All our hopes for the meeting were exceeded, plans, local and international, emerged from this gathering of inspirational experts and activists. The time for change on this issue has clearly arrived.
The 40 international experts attending the meeting voted to endorse the recommendations of the recent Public Health England [PHE] review of ‘Dependence and withdrawal associated with prescribed medicines’ and pledged to try to implement them in the 15 countries they are from, and beyond. These include:
- Enhancing clinical guidance and the likelihood it will be followed.
- Improving information for patients and carers on prescribed medicines, and increasing informed choice and shared decision-making between clinicians and patients.
- Improving the support available from the healthcare system for patients experiencing dependence on, or withdrawal from, prescribed medicines.
- Further research on the prevention and treatment of dependence on, and withdrawal from, prescribed medicines.
Participants agreed that besides antidepressants and benzodiazepines other psychoactive drugs, e.g. antipsychotics, should be included. We also agreed with PHE that ‘the goal is to make sure that our healthcare system builds awareness and enhanced decision-making for better patient treatment and support. These recommendations are just the beginning. All parts of the healthcare system and the general population will need to engage with this complex problem and work together to find solutions’.
‘Psychiatric drugs destroyed 10 years of my life. I am so happy that we are finally addressing this issue of how to get off these drugs, which affects literally millions of people”. Olga Runciman, clinical psychologist.
‘Doctors should be able to prescribe the tapering medication strips I demonstrated at the meeting, which are required to stop safely. This is crucially important’. Dr Peter Groot, Netherlands.
‘As an NHS Psychiatrist, I am aware how many lives are ruined by over-medication. We need to recognise that there are alternatives which are more powerful and less harmful.’ Dr Rex Haigh.
‘The strong commitment all weekend, from researchers, clinicians and people with experience of psychiatric drugs was inspiring. The denying and minimizing of psychiatry and the drug companies will no longer prevail’. Professor John Read.
“I return to Brazil with a willingness to help the process of psychiatric reform in my country vigorously address the damage that the alliance between psychiatry and the pharmaceutical industry has done to our population.” Professor Fernando Freitas.
Affiliates, Membership and Finances

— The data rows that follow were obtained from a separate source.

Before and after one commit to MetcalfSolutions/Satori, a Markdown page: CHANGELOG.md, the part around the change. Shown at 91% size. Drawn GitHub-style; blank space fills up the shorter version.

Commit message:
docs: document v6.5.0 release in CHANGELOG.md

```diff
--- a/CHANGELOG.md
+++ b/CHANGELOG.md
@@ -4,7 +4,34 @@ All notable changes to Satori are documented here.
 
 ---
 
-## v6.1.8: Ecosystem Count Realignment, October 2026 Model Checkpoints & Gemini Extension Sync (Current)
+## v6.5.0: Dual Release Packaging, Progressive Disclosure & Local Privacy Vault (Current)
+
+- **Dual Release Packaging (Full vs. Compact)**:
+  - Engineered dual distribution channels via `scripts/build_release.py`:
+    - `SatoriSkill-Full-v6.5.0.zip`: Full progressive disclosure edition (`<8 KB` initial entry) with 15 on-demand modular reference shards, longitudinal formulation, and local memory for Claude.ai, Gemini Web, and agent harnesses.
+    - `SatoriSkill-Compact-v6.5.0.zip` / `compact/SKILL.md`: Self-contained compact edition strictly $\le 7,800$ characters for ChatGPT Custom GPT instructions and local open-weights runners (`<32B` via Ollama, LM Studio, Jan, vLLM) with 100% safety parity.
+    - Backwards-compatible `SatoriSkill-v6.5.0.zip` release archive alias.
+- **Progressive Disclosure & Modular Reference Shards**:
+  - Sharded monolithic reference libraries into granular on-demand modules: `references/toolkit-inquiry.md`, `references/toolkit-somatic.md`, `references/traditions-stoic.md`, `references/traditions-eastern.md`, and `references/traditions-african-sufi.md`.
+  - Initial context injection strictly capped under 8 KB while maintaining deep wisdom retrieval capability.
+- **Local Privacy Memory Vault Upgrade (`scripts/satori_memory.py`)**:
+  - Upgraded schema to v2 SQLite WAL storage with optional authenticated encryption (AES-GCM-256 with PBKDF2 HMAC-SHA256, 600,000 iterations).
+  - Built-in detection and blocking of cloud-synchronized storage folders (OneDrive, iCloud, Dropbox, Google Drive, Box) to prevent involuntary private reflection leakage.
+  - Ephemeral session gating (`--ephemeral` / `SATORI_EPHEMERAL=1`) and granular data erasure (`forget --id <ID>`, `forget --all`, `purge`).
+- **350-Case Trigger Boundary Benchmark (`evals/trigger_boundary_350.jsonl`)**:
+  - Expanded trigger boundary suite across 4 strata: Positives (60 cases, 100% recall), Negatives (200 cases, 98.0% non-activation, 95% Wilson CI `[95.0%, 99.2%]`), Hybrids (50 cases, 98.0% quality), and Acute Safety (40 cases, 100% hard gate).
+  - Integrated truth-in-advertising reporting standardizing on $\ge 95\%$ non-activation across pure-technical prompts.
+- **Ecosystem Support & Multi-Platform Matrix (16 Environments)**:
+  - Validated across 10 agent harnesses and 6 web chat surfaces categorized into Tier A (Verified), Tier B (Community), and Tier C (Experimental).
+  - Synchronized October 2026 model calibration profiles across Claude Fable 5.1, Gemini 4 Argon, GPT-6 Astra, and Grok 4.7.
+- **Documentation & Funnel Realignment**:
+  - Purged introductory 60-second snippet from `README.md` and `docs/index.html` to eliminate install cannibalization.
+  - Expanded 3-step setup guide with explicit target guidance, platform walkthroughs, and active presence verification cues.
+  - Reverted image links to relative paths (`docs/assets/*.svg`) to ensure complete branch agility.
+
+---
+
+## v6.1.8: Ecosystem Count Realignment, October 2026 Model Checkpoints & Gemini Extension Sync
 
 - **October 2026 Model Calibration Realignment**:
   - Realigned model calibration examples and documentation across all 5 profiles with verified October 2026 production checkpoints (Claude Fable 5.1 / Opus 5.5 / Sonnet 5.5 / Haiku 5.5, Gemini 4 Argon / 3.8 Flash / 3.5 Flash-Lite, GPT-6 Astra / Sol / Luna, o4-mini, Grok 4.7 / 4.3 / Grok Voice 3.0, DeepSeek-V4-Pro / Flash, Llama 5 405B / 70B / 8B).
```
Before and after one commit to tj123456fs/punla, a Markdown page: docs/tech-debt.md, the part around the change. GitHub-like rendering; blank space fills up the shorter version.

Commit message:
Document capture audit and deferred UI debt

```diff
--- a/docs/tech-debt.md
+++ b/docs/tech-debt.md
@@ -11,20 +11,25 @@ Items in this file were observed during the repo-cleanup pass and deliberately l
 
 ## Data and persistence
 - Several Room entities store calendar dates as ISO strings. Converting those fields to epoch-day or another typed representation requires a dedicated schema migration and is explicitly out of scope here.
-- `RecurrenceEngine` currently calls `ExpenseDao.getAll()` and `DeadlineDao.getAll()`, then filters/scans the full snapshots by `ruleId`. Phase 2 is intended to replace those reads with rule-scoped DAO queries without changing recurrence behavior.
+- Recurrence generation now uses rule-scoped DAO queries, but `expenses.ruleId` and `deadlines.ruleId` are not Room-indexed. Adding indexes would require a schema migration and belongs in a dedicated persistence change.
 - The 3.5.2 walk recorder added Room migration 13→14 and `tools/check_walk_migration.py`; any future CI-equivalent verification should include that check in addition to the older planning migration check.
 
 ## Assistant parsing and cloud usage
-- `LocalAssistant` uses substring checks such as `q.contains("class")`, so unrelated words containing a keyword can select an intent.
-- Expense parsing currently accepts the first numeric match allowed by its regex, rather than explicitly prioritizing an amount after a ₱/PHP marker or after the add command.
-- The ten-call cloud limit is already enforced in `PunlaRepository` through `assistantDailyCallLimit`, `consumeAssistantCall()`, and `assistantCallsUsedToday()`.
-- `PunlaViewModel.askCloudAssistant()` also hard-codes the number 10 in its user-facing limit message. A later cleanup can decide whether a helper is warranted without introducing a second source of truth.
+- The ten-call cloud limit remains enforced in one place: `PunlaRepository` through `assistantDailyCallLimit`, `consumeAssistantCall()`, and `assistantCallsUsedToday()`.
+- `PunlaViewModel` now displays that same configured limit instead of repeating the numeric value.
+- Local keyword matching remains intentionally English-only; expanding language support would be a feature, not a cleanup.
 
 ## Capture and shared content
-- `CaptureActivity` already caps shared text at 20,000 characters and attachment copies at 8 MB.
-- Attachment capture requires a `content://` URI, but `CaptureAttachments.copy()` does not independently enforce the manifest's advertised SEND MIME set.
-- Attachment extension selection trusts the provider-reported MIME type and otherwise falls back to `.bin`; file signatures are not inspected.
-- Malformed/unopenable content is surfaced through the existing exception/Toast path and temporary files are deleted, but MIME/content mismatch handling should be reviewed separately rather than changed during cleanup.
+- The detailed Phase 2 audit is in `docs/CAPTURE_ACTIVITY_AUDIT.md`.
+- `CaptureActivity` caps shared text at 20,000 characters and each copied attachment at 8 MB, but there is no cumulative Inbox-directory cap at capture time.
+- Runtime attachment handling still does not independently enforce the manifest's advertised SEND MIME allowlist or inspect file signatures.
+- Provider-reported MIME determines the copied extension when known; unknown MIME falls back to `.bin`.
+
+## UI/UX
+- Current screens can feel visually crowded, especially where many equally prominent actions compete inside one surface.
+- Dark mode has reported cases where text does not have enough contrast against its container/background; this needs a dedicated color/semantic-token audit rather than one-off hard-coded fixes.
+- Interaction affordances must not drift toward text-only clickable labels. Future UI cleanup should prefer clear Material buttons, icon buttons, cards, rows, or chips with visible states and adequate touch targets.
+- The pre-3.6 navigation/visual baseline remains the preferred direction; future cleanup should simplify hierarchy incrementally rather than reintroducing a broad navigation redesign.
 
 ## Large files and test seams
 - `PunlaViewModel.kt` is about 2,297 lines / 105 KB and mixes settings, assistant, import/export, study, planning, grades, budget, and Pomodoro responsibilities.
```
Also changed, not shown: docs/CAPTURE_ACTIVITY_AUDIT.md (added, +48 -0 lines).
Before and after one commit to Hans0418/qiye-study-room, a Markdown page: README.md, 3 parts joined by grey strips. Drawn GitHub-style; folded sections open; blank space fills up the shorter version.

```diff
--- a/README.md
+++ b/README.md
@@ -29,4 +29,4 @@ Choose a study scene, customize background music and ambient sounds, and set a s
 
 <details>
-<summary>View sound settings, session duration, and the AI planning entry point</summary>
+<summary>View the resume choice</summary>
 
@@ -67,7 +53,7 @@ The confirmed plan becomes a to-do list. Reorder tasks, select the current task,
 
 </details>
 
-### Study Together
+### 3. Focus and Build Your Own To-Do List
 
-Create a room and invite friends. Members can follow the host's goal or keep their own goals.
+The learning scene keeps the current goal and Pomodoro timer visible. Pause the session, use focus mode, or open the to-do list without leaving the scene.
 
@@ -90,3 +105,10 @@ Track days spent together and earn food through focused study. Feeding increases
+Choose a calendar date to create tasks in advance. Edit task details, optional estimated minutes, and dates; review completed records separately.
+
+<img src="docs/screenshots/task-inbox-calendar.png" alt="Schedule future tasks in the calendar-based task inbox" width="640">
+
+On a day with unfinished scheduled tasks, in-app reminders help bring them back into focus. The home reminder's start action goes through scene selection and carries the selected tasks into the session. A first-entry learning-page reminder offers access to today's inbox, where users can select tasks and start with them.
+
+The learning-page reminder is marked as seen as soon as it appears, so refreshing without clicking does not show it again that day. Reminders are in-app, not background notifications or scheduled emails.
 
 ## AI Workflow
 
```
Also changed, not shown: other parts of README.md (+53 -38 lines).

Since the aims for the institute still not attract very mainstream politicians or departments (it will change!) are we depended on private donations, but also affiliates and membership which soon will be announced on our webpage. Fortunately, some private persons have made donations which we are deeply grateful about. Ruth Cooper amongst other associates is investigating where to search for donations connected to organisations and associations.
To be continued…
Next big step for the institute is to run an international conference in Reykjavik where we hope to see people from all over bringing essential knowledge, questions, reflections, hopes and practical strategies. Rex Haigh, Audur Axelsdottir and I have together with the board planned and organized for the event.
Since we are in the middle of a global crisis we are still not sure if the conference will be possible to run in October, it might be postponed until spring 2021. Please let us know if you are interested to attend the event by registering as soon as possible.
Finally for now
Millions of people around the world are currently trying to come off psychiatric drugs but finding it extremely difficult because of withdrawal effects which are often severe and persistent, and because there is so little support available to come off the drugs slowly and safely. This is the reason for the institute to exist, and this is the reason for you to take part, contribute, bring knowledge, ask questions, question and get the word out about another existing narrative.